Revision comparison data
'''

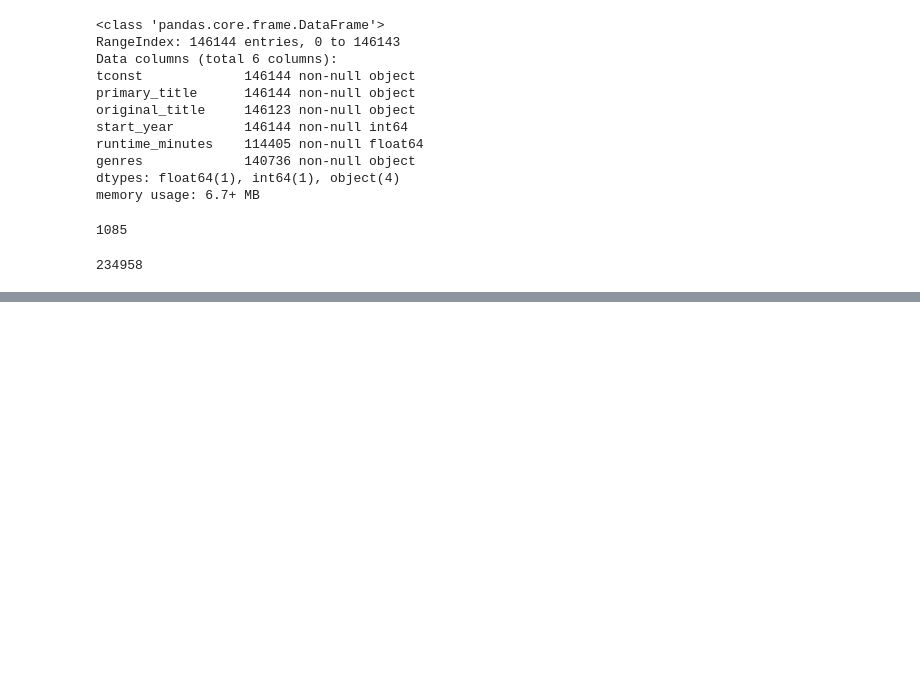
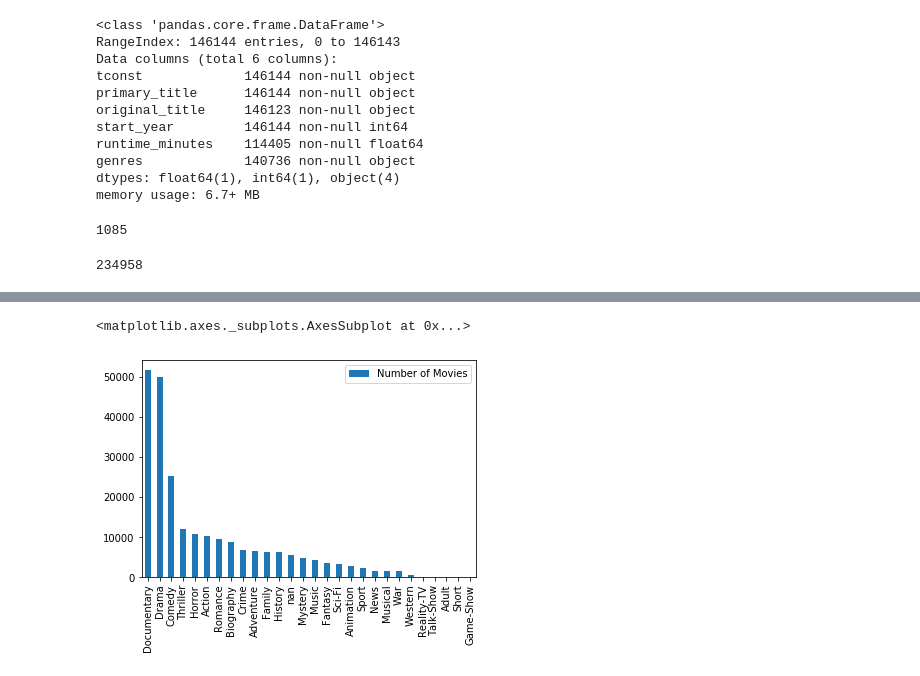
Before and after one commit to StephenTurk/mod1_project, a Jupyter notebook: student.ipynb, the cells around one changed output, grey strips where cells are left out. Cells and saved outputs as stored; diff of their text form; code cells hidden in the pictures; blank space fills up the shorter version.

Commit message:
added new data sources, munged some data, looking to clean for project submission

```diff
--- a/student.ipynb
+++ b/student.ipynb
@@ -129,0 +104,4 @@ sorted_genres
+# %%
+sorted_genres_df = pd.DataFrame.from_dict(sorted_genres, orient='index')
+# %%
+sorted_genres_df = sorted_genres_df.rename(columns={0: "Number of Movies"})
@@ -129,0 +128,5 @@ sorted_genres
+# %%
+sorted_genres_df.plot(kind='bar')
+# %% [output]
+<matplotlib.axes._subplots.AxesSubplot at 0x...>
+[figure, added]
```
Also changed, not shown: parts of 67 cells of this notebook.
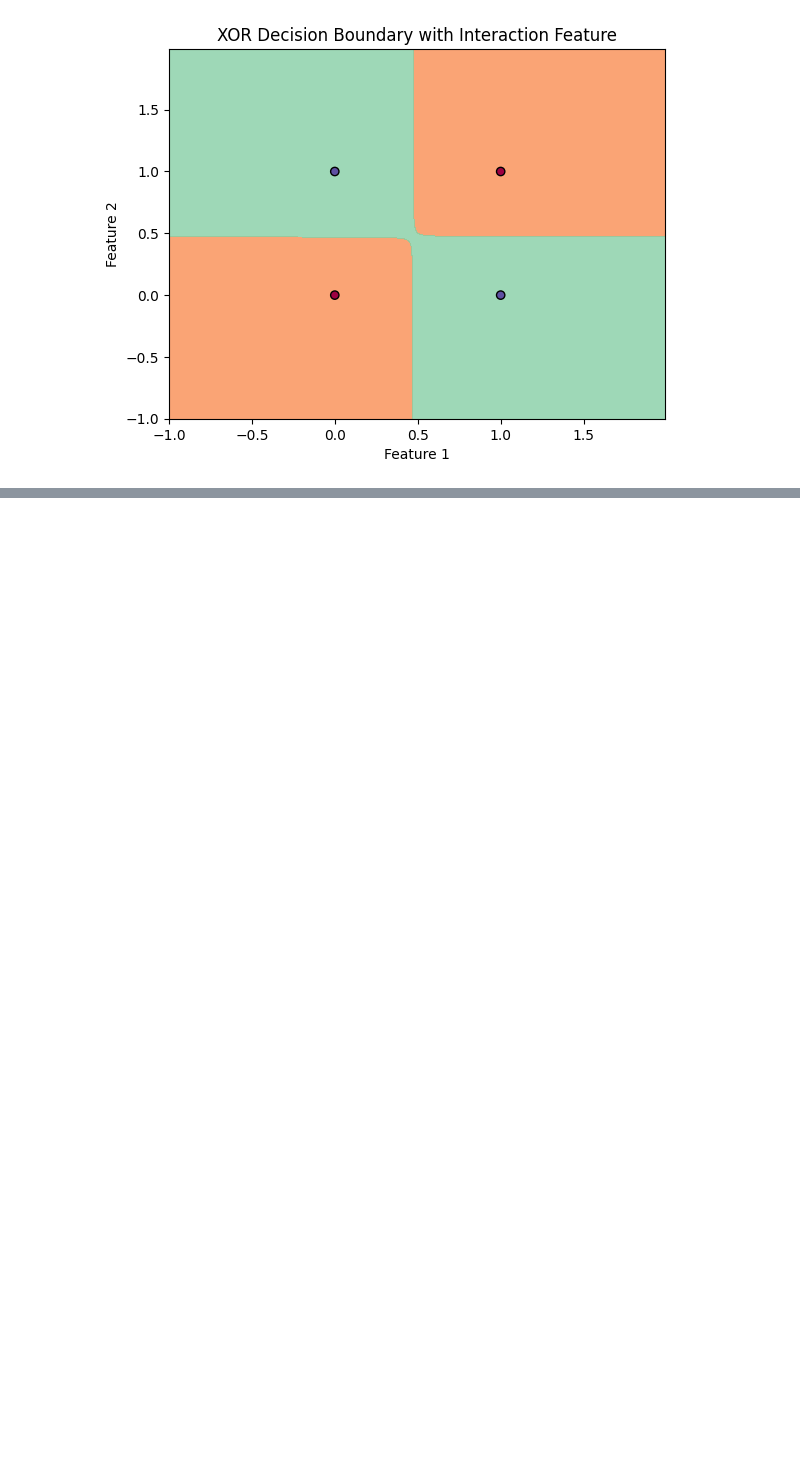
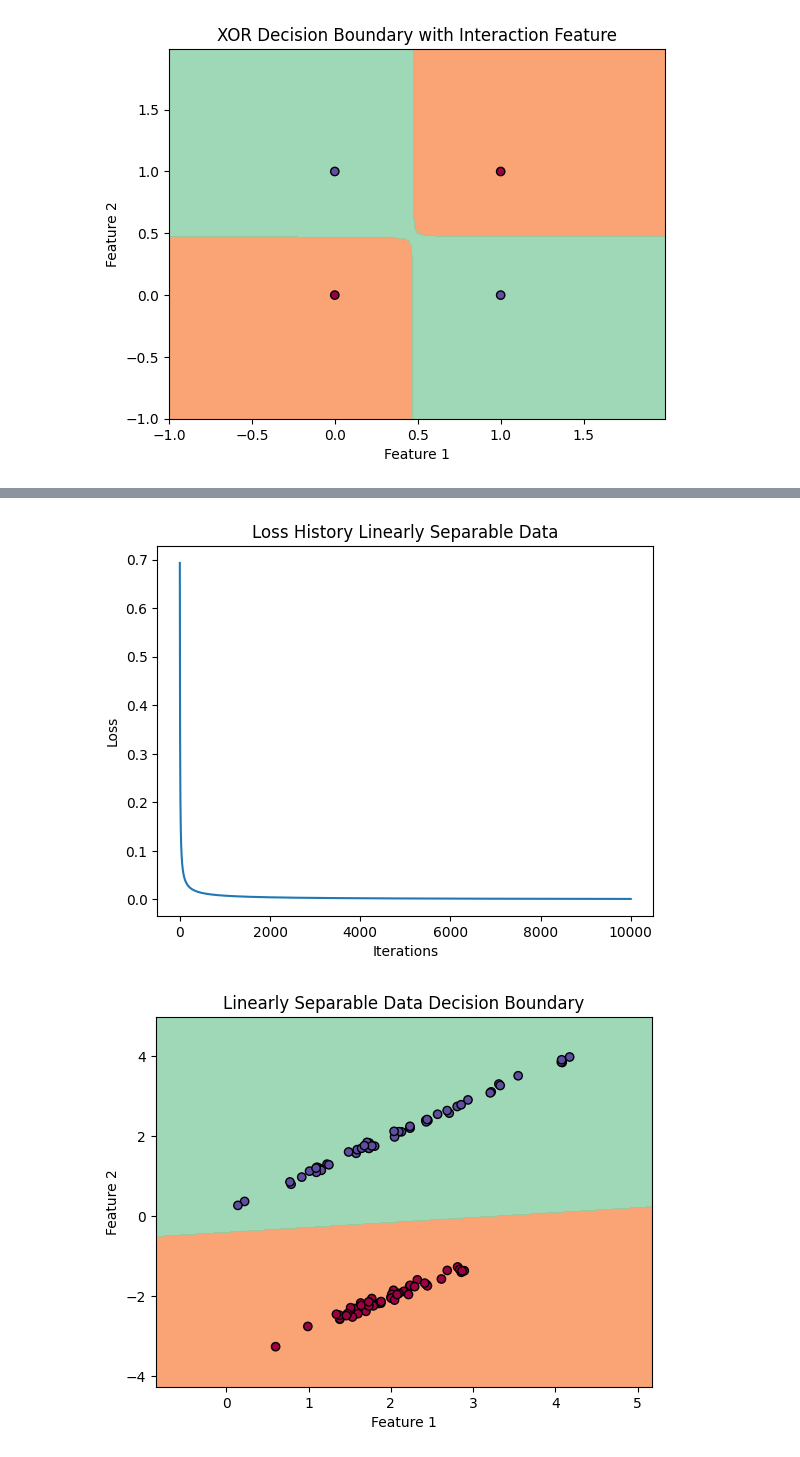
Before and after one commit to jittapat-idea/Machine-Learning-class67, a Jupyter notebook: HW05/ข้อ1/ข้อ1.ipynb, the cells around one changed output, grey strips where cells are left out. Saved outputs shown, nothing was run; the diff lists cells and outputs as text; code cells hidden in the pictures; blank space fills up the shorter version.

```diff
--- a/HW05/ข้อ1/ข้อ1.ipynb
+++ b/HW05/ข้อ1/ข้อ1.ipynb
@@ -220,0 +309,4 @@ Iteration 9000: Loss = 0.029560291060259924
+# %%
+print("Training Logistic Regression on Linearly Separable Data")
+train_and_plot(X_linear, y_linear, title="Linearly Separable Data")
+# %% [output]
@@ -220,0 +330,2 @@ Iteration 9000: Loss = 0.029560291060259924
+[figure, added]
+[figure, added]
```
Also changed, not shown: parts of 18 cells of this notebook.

'''

WORK REQUEST:
Out of the entries, report each line that contains the word "Linearly".

EXERCISE RESULT:
+print("Training Logistic Regression on Linearly Separable Data")
+train_and_plot(X_linear, y_linear, title="Linearly Separable Data")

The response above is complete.